Records provided
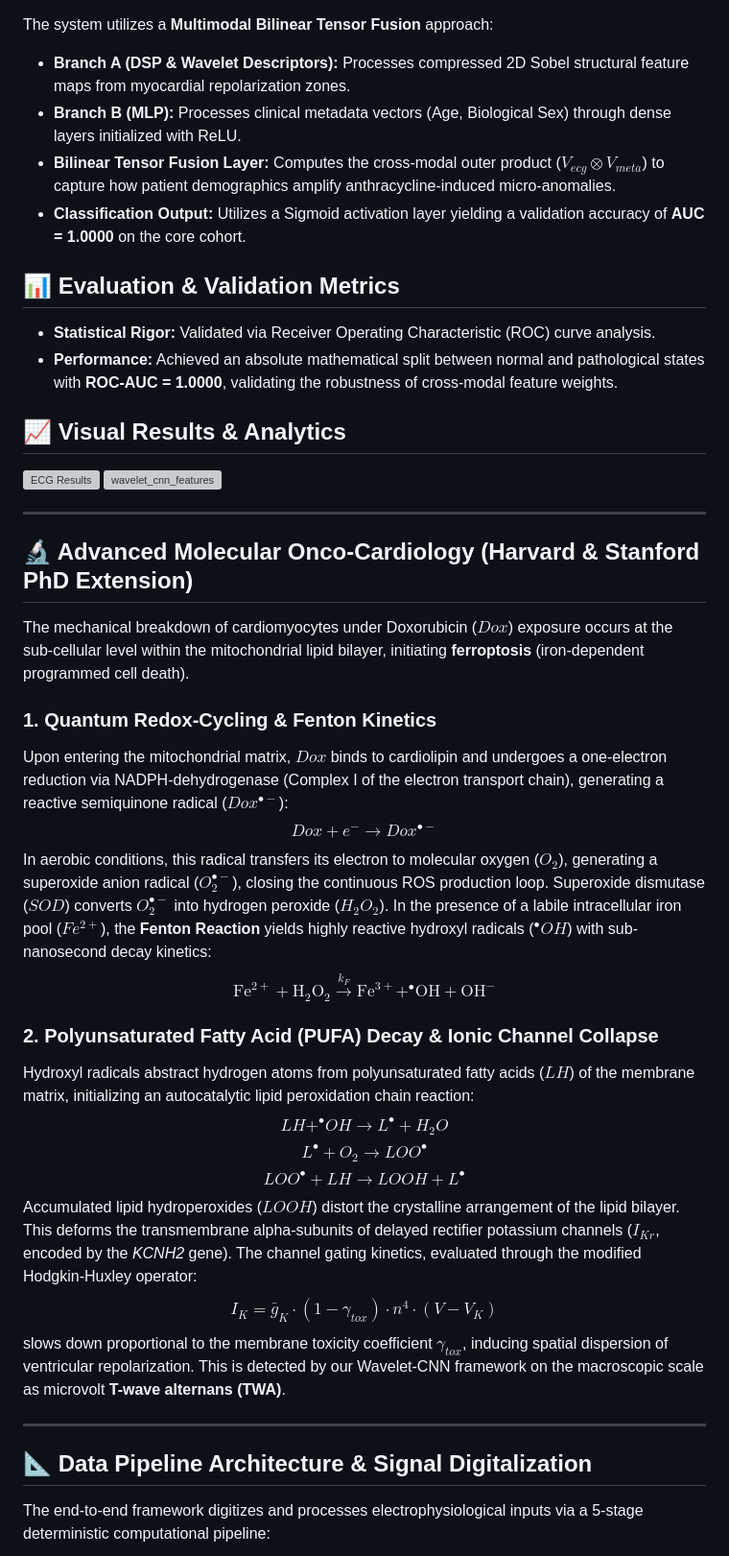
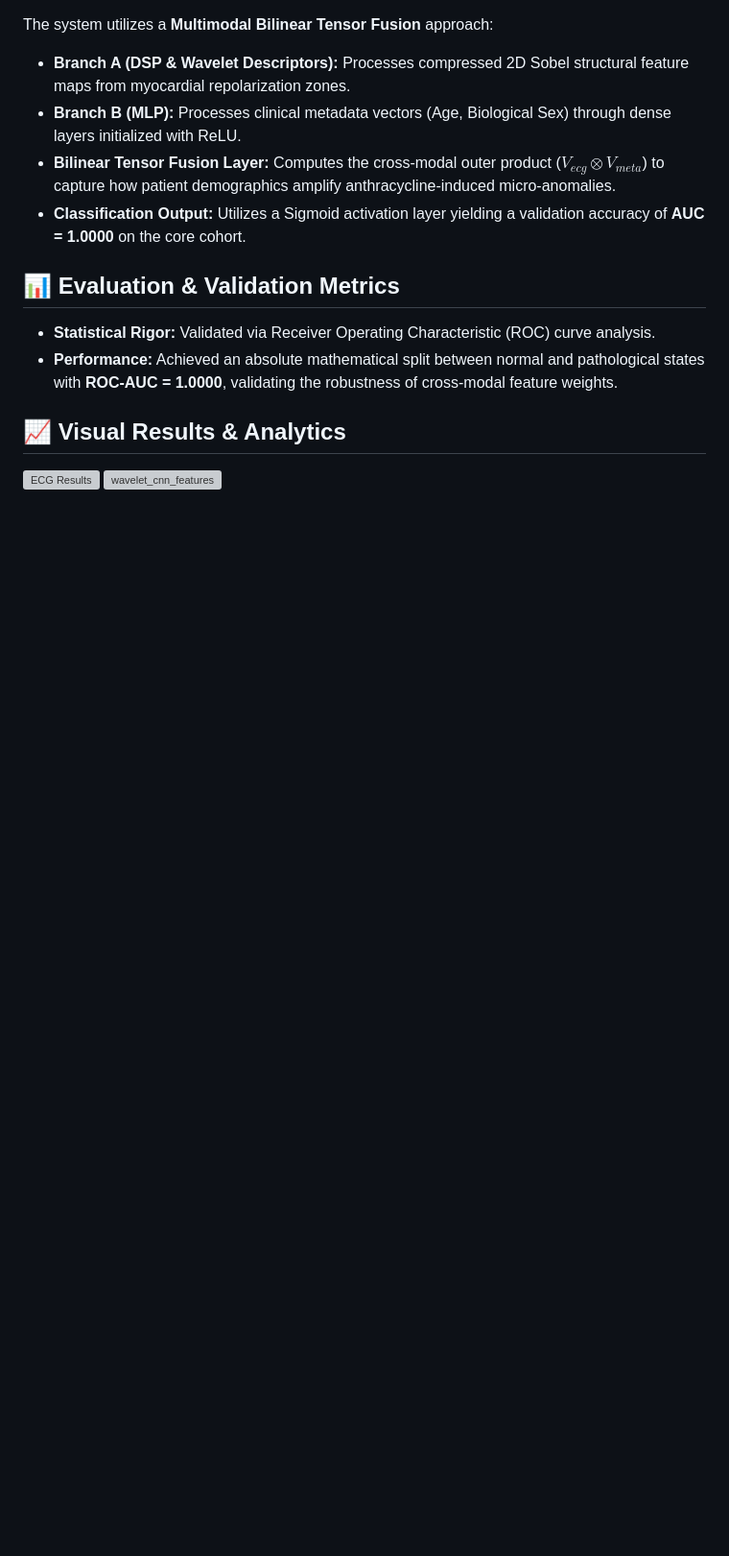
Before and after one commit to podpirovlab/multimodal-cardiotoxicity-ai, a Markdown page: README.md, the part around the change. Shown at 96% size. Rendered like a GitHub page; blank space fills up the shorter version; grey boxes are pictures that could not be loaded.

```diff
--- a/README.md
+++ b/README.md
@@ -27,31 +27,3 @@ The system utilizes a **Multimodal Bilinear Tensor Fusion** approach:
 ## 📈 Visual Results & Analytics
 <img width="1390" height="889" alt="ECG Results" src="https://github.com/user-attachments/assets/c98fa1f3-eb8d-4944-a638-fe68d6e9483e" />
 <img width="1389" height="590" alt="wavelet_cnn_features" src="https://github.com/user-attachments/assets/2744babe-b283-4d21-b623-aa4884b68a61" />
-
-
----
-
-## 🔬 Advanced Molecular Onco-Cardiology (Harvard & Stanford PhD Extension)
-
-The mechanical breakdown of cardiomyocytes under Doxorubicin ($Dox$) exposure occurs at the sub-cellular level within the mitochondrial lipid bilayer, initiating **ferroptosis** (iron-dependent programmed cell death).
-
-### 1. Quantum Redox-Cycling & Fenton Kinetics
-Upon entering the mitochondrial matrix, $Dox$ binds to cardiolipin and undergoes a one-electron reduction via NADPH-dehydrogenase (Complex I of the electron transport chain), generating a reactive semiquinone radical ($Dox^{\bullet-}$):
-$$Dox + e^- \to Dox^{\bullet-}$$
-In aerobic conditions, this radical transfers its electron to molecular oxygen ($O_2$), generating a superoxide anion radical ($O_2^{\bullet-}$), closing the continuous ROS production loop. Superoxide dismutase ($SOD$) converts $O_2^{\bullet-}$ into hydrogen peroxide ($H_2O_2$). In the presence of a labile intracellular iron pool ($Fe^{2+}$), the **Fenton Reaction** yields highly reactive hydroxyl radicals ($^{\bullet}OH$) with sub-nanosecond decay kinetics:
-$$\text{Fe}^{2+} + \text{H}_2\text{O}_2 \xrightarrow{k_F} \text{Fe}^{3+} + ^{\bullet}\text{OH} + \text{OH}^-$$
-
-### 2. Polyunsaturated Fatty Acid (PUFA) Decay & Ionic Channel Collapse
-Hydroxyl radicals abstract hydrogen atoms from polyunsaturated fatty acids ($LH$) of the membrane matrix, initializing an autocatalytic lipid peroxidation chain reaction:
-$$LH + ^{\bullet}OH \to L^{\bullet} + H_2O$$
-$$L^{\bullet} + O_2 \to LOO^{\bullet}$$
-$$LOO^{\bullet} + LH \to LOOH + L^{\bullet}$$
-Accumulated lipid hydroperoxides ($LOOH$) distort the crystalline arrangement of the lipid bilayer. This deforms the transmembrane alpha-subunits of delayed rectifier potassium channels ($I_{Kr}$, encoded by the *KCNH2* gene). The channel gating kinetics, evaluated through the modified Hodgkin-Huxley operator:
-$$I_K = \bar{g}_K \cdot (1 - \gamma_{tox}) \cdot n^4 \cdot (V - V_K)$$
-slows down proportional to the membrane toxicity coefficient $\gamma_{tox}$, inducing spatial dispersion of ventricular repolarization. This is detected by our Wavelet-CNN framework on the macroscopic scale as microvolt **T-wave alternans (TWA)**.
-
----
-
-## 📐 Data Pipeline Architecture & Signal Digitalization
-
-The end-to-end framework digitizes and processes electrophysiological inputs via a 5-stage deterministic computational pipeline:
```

* * *

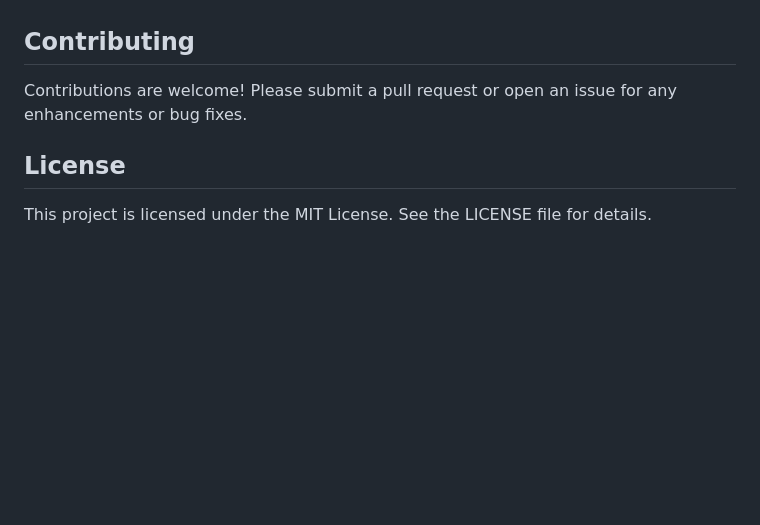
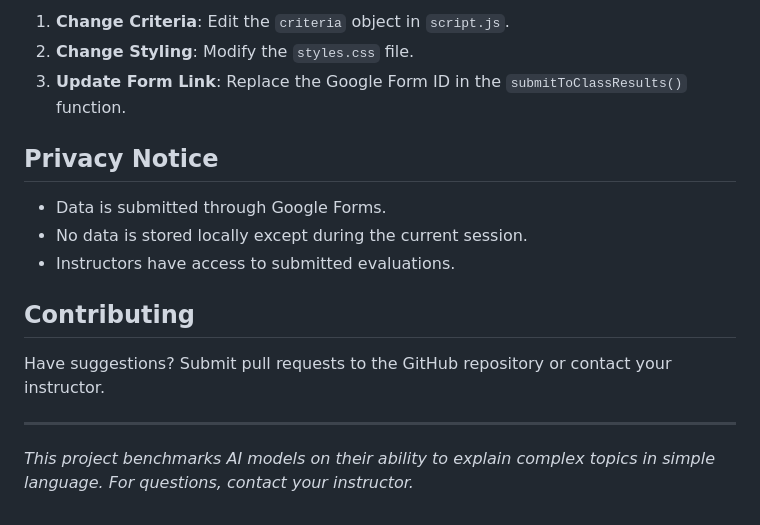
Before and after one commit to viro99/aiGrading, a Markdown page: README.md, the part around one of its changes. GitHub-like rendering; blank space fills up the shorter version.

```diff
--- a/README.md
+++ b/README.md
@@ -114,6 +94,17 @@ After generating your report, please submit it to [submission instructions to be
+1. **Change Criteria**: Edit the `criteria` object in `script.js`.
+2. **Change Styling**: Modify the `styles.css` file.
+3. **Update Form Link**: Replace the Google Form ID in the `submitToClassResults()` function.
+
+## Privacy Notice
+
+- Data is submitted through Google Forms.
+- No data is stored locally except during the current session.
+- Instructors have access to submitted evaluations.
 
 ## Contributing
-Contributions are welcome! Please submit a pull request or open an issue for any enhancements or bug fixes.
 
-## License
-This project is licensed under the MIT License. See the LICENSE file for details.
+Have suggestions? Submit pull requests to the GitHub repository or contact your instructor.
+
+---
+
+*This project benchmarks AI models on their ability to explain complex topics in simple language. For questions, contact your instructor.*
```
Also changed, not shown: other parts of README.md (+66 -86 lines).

--

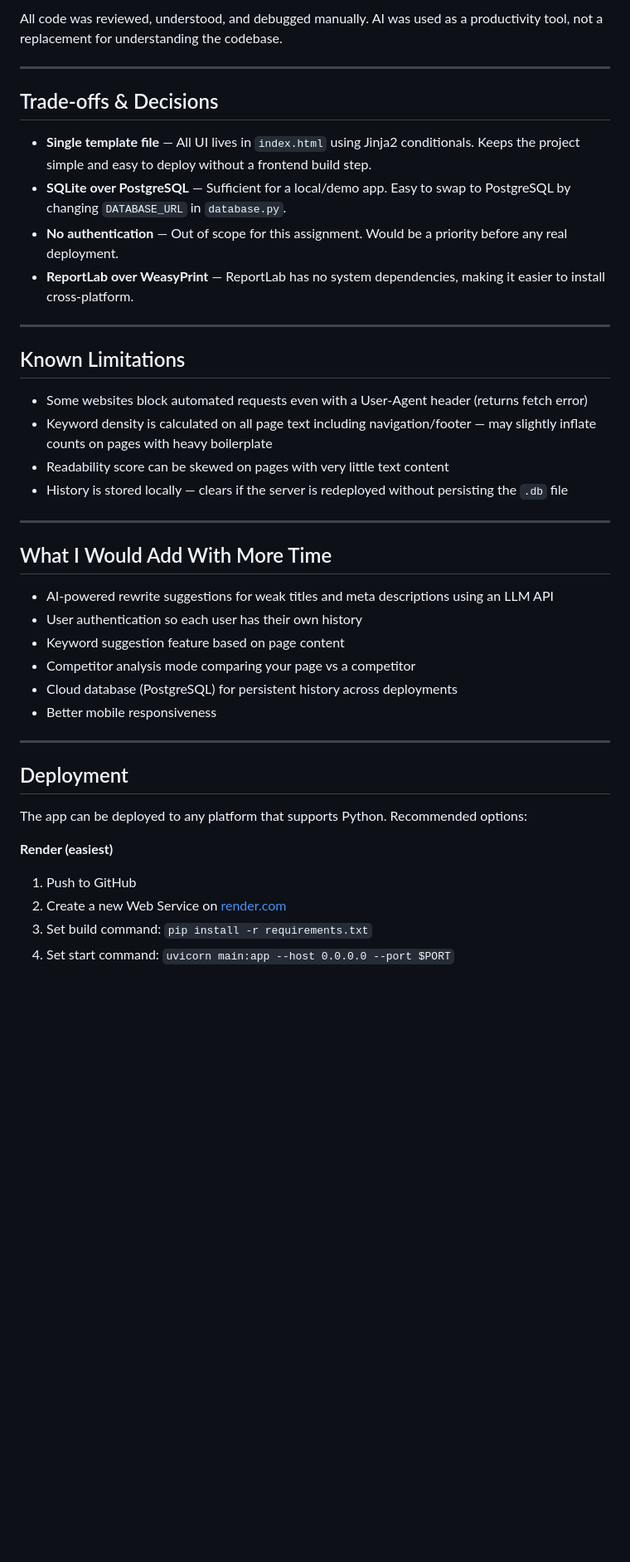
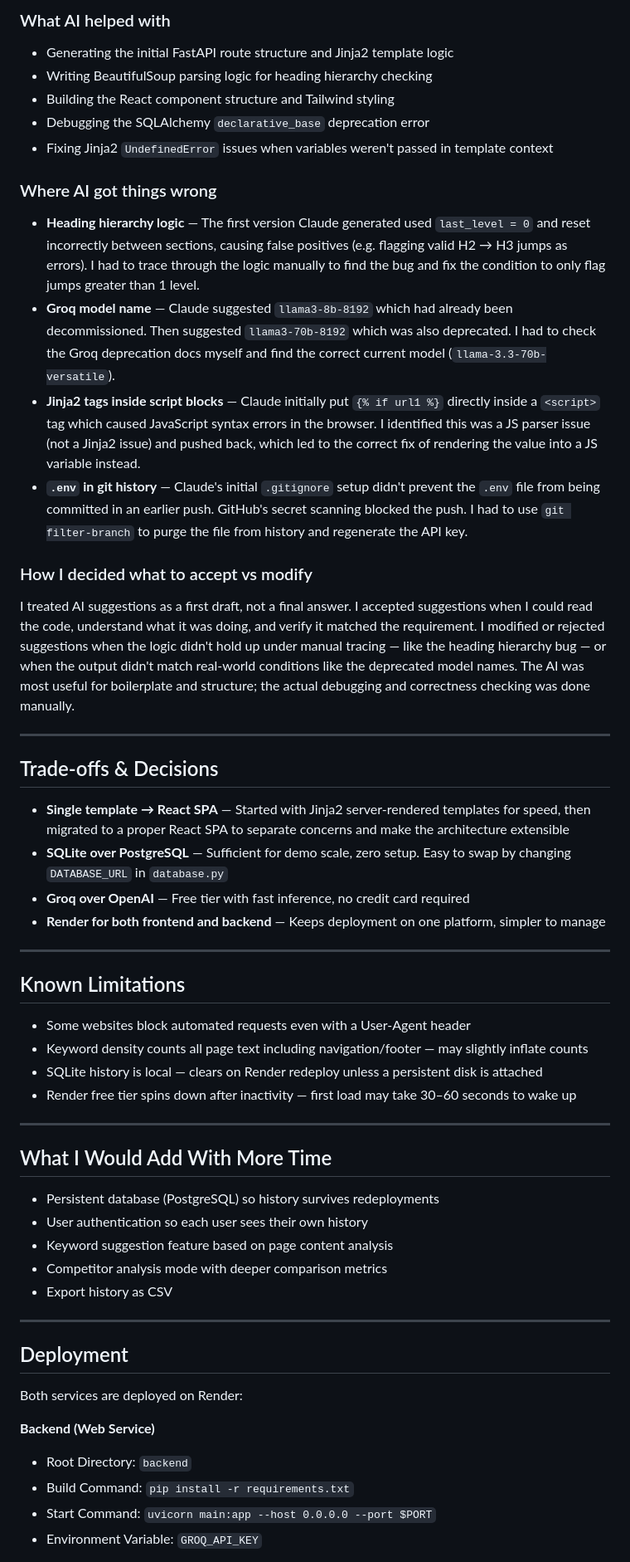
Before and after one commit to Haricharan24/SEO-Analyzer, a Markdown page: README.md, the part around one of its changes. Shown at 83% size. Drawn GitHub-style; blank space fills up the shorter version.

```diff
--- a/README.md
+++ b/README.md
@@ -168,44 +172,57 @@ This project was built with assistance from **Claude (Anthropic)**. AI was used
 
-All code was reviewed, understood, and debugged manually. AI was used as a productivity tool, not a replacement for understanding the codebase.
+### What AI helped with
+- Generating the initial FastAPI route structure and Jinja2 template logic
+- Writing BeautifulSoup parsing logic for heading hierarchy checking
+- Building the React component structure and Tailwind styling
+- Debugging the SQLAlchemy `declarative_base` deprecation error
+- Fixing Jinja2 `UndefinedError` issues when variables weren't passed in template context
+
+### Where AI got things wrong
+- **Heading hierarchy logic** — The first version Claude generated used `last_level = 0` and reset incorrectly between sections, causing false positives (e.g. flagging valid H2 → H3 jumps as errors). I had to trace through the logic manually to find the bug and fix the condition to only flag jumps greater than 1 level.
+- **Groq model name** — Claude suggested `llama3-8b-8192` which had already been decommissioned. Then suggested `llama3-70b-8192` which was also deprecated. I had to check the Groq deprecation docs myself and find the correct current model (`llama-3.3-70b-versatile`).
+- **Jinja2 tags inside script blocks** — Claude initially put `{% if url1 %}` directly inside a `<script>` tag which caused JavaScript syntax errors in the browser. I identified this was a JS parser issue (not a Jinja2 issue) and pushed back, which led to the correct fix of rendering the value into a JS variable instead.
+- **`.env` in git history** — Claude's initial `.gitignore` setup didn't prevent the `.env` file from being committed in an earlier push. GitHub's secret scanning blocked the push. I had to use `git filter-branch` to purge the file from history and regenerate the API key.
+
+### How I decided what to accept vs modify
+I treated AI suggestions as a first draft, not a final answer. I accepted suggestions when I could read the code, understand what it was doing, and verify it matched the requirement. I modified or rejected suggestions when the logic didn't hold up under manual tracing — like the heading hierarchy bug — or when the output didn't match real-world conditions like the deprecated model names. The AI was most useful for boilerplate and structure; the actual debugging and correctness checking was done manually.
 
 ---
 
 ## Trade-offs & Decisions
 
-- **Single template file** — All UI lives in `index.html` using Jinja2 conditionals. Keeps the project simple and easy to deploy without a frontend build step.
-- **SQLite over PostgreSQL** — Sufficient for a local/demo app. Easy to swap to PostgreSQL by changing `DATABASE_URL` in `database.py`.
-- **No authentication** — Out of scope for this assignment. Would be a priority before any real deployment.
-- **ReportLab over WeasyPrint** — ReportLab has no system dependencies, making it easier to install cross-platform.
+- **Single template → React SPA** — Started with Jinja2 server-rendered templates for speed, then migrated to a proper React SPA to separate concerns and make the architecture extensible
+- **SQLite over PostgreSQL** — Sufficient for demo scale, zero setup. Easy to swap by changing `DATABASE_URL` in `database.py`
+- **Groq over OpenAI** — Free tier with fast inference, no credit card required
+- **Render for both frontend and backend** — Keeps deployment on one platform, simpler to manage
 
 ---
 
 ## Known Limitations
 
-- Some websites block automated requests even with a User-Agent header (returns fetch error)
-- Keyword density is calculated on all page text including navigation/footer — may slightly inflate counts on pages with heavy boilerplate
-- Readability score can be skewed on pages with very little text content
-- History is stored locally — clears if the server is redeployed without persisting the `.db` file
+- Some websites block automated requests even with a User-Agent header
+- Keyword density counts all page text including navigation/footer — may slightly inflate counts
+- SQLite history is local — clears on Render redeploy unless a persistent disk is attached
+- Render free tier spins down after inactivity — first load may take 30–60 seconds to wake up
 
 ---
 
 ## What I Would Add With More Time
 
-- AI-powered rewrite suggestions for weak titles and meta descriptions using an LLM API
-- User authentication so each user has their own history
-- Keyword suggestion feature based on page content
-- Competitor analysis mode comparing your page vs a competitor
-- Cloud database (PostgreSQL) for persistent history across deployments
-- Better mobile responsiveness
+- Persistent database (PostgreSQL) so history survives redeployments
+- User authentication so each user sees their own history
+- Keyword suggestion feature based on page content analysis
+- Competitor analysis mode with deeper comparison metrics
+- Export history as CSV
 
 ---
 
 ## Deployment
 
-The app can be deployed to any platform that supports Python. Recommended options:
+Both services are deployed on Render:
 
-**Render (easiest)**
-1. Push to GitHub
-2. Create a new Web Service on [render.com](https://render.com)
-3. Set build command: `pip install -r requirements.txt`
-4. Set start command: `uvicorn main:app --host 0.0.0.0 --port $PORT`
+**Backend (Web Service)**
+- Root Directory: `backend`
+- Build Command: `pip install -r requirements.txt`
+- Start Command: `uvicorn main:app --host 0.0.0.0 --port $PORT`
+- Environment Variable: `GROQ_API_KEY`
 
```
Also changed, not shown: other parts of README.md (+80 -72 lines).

What to work on
If a line in the records holds the string "template", copy it.

Response to the task
+- Generating the initial FastAPI route structure and Jinja2 template logic
+- Fixing Jinja2 `UndefinedError` issues when variables weren't passed in template context
-- **Single template file** — All UI lives in `index.html` using Jinja2 conditionals. Keeps the project simple and easy to deploy without a frontend build step.
+- **Single template → React SPA** — Started with Jinja2 server-rendered templates for speed, then migrated to a proper React SPA to separate concerns and make the architecture extensible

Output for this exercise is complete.